Segment Start: DATA PROVIDED

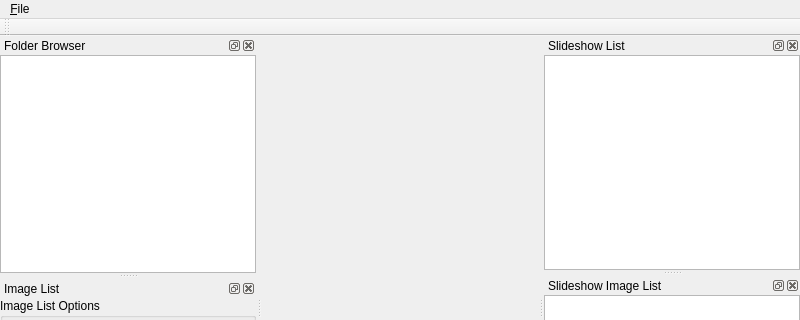
Before: the Qt Designer form mainwindow.ui in vos/qsm, drawn with Qt 5; both pictures show x 0 to 800 and y 0 to 320 of the 800 by 600 pixel window.
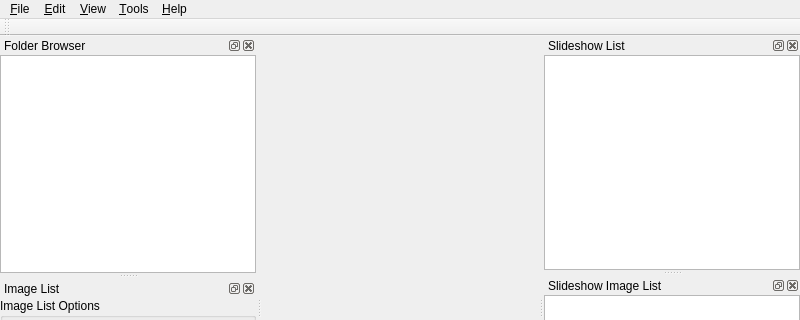
After: the same form once the commit is applied.

Commit message: added main menu

What changed in the file:
```diff
--- a/mainwindow.ui
+++ b/mainwindow.ui
@@ -27,8 +27,38 @@
     <property name="title">
      <string>&amp;File</string>
     </property>
+    <addaction name="actionExit"/>
+   </widget>
+   <widget class="QMenu" name="menuEdit">
+    <property name="title">
+     <string>&amp;Edit</string>
+    </property>
+   </widget>
+   <widget class="QMenu" name="menuView">
+    <property name="title">
+     <string>&amp;View</string>
+    </property>
+   </widget>
+   <widget class="QMenu" name="menuTools">
+    <property name="title">
+     <string>&amp;Tools</string>
+    </property>
+    <addaction name="actionOptions"/>
+   </widget>
+   <widget class="QMenu" name="menuHelp">
+    <property name="title">
+     <string>&amp;Help</string>
+    </property>
+    <addaction name="actionQsmHelp"/>
+    <addaction name="separator"/>
+    <addaction name="actionAboutQt"/>
+    <addaction name="actionAboutQsm"/>
    </widget>
    <addaction name="menuFile"/>
+   <addaction name="menuEdit"/>
+   <addaction name="menuView"/>
+   <addaction name="menuTools"/>
+   <addaction name="menuHelp"/>
   </widget>
   <widget class="QToolBar" name="mainToolBar">
    <property name="windowTitle">
```
Left out of the diff: 95 changed lines with no effect on the pictures. The commit also changes 2 other files.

Segment End: DATA PROVIDED

TASK INSTRUCTIONS: In the entries above, find lines with "mainwindow" and copy each.

RESPONSE TO THE EXERCISE:
Before: the Qt Designer form mainwindow.ui in vos/qsm, drawn with Qt 5; both pictures show x 0 to 800 and y 0 to 320 of the 800 by 600 pixel window.
--- a/mainwindow.ui
+++ b/mainwindow.ui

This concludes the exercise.